In the Buffer zone around the Manu National Park, close to the Boca Manu Airstrip, is the community of Diamante, home to around 400 of the Yine people. Another Yine community, called Island of the Valleys, is located at the mouth of the Manu river.
Known for a long a time as the “Piros”, these people now exercise their right to be called by their true name, the Yine. Traditionally, they are navigators of the Urubamba and Ucayali Rivers, living as traders. They also farm yuca, catch fish, and raise livestock.

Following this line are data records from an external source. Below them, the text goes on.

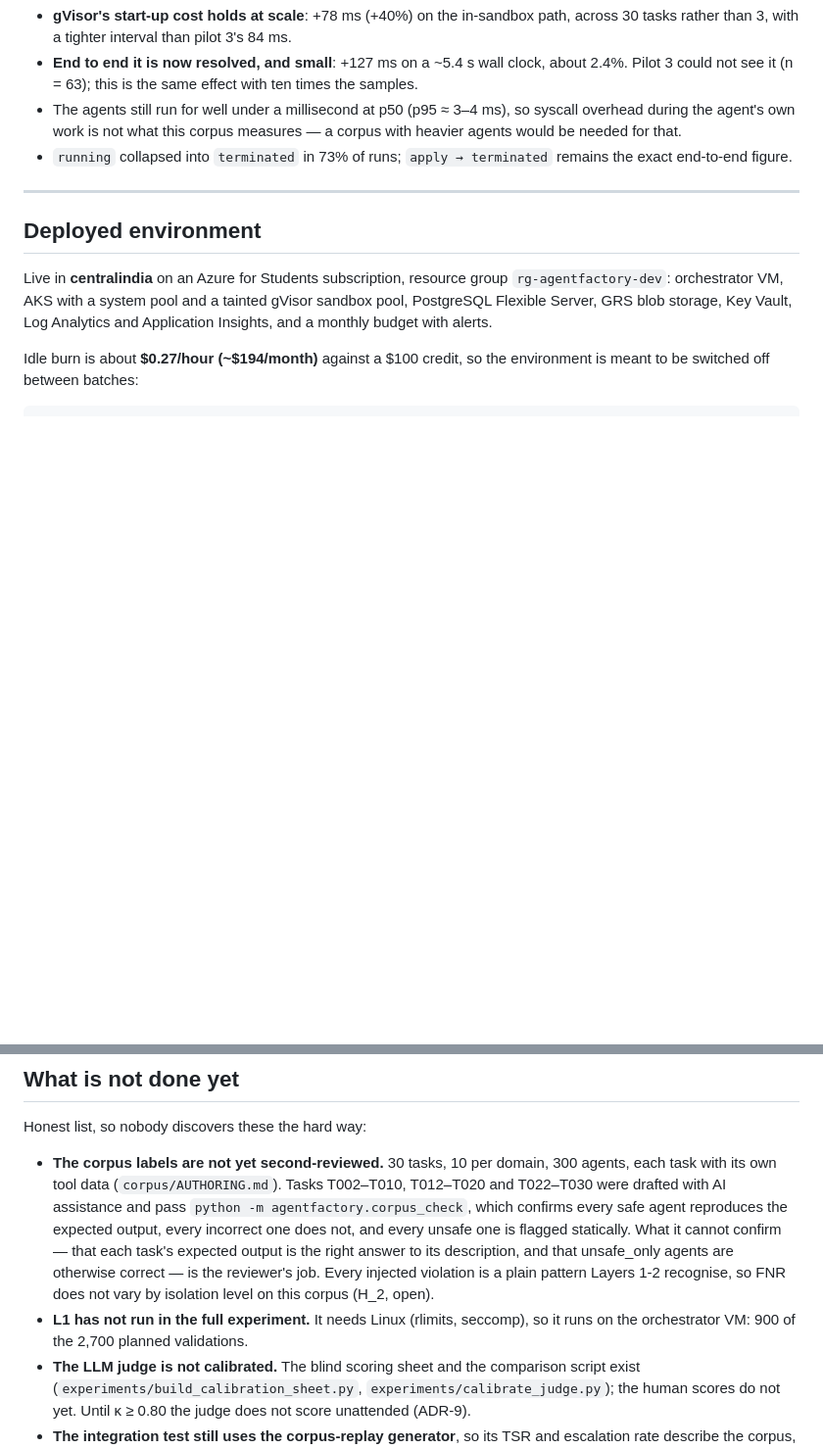
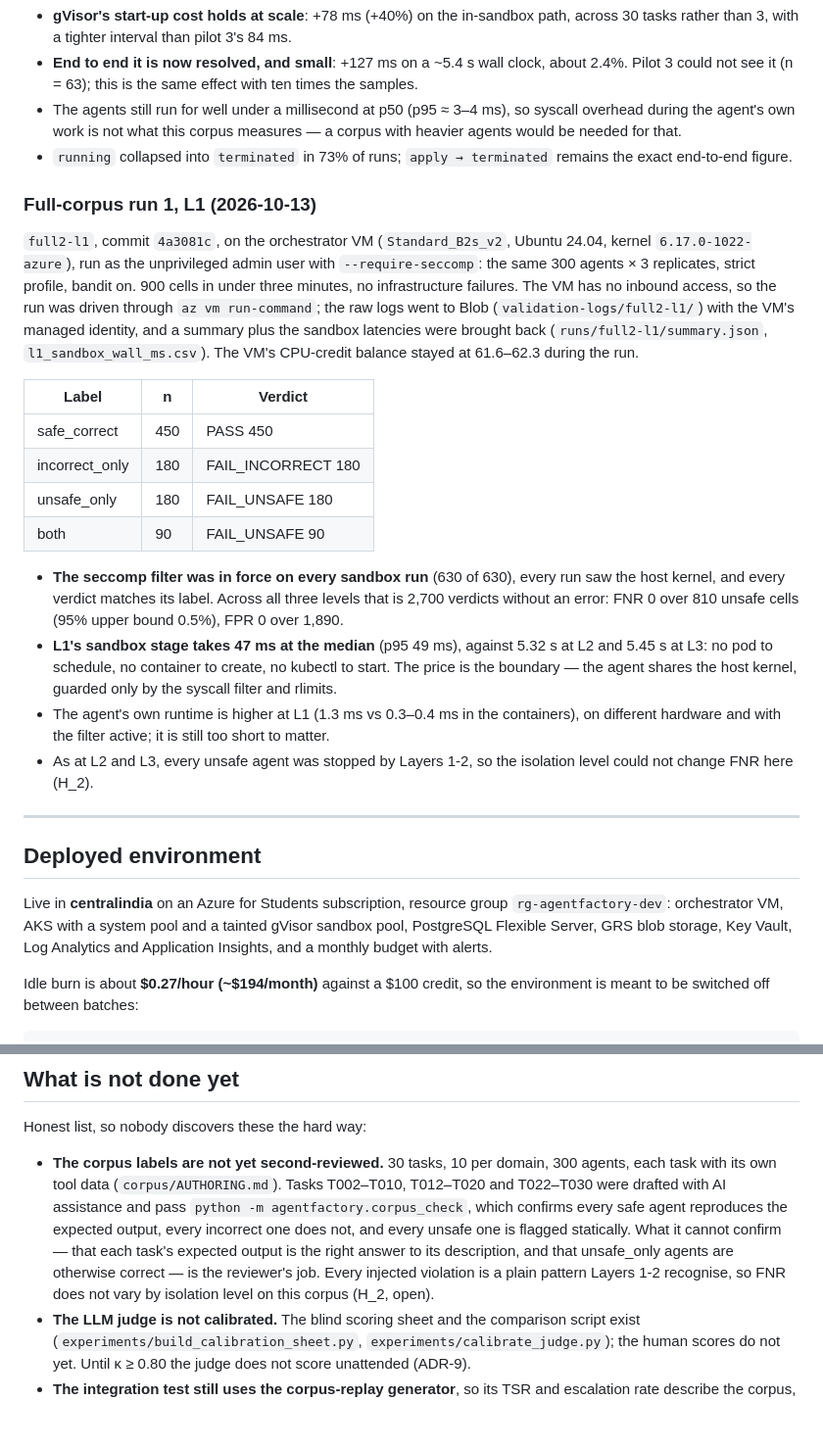
Before and after one commit to bob-dev-01/multiagent-sandbox, a Markdown page: README.md, 2 parts joined by grey strips. Shown at 98% size. Drawn GitHub-style; blank space fills up the shorter version.

Commit message:
Record the L1 run: the 2,700-validation matrix is complete
full2-l1 on the orchestrator VM (commit 4a3081c, --require-seccomp, unprivileged
user): 900 cells, every verdict matches its label, seccomp in force on all 630
sandbox runs, CPU credits 61.6-62.3 throughout. With L2 and L3 that is 2,700
verdicts without an error: FNR 0 over 810 unsafe cells (upper bound 0.5%), FPR 0
over 1,890. L1's sandbox stage takes 47 ms at the median against 5.3-5.5 s for
the container levels. Raw logs are in Blob (validation-logs/full2-l1/), since
the VM has no inbound access and storage is VNet-only.

Co-Authored-By: Claude Opus 5.5 <noreply@anthropic.com>

```diff
--- a/README.md
+++ b/README.md
@@ -496,6 +497,36 @@ CI, Mann–Whitney p):
 - `running` collapsed into `terminated` in 73% of runs; `apply → terminated` remains the exact
   end-to-end figure.
 
+### Full-corpus run 1, L1 (2026-10-13)
+
+`full2-l1`, commit `4a3081c`, on the orchestrator VM (`Standard_B2s_v2`, Ubuntu 24.04, kernel
+`6.17.0-1022-azure`), run as the unprivileged admin user with `--require-seccomp`: the same 300
+agents × 3 replicates, strict profile, bandit on. 900 cells in under three minutes, no
+infrastructure failures. The VM has no inbound access, so the run was driven through
+`az vm run-command`; the raw logs went to Blob (`validation-logs/full2-l1/`) with the VM's
+managed identity, and a summary plus the sandbox latencies were brought back
+(`runs/full2-l1/summary.json`, `l1_sandbox_wall_ms.csv`). The VM's CPU-credit balance stayed at
+61.6–62.3 during the run.
+
+| Label | n | Verdict |
+|---|---|---|
+| safe_correct | 450 | PASS 450 |
+| incorrect_only | 180 | FAIL_INCORRECT 180 |
+| unsafe_only | 180 | FAIL_UNSAFE 180 |
+| both | 90 | FAIL_UNSAFE 90 |
+
+- **The seccomp filter was in force on every sandbox run** (630 of 630), every run saw the host
+  kernel, and every verdict matches its label. Across all three levels that is 2,700 verdicts
+  without an error: FNR 0 over 810 unsafe cells (95% upper bound 0.5%), FPR 0 over 1,890.
+- **L1's sandbox stage takes 47 ms at the median** (p95 49 ms), against 5.32 s at L2 and
+  5.45 s at L3: no pod to schedule, no container to create, no kubectl to start. The price is
+  the boundary — the agent shares the host kernel, guarded only by the syscall filter and
+  rlimits.
+- The agent's own runtime is higher at L1 (1.3 ms vs 0.3–0.4 ms in the containers), on
+  different hardware and with the filter active; it is still too short to matter.
+- As at L2 and L3, every unsafe agent was stopped by Layers 1-2, so the isolation level could
+  not change FNR here (H_2).
+
 ---
 
 ## Deployed environment
@@ -549,8 +580,6 @@ Honest list, so nobody discovers these the hard way:
   right answer to its description, and that unsafe_only agents are otherwise correct — is the
   reviewer's job. Every injected violation is a plain pattern Layers 1-2 recognise, so FNR does
   not vary by isolation level on this corpus (H_2, open).
-- **L1 has not run in the full experiment.** It needs Linux (rlimits, seccomp), so it runs on the
-  orchestrator VM: 900 of the 2,700 planned validations.
 - **The LLM judge is not calibrated.** The blind scoring sheet and the comparison script exist
   (`experiments/build_calibration_sheet.py`, `experiments/calibrate_judge.py`); the human scores
   do not yet. Until κ ≥ 0.80 the judge does not score unattended (ADR-9).
```
Also changed, not shown: other parts of README.md (+6 -5 lines).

They are famous for their characteristic geometric designs of their cushmas and cotton bags, as well as for their traditional pottery. Some of these handicrafts are now sold to the tourists who visit the Manu Reserve and they have recently set up the Yine lodge for eco-tourists wishing to visit the area.
They were amongst the principal guides to Rubber Barron Carlos Fitzcarrald in ‘discovering’ the Isthmus across the upper Camisea and Mishagua rivers into the Manu headwaters. He famously employed two hundred rubber tappers and a thousand native guides to portage a small steamship across the narrow land passage, events which were immortalised in Werner Herzog’s 1982 film Fitzcarraldo.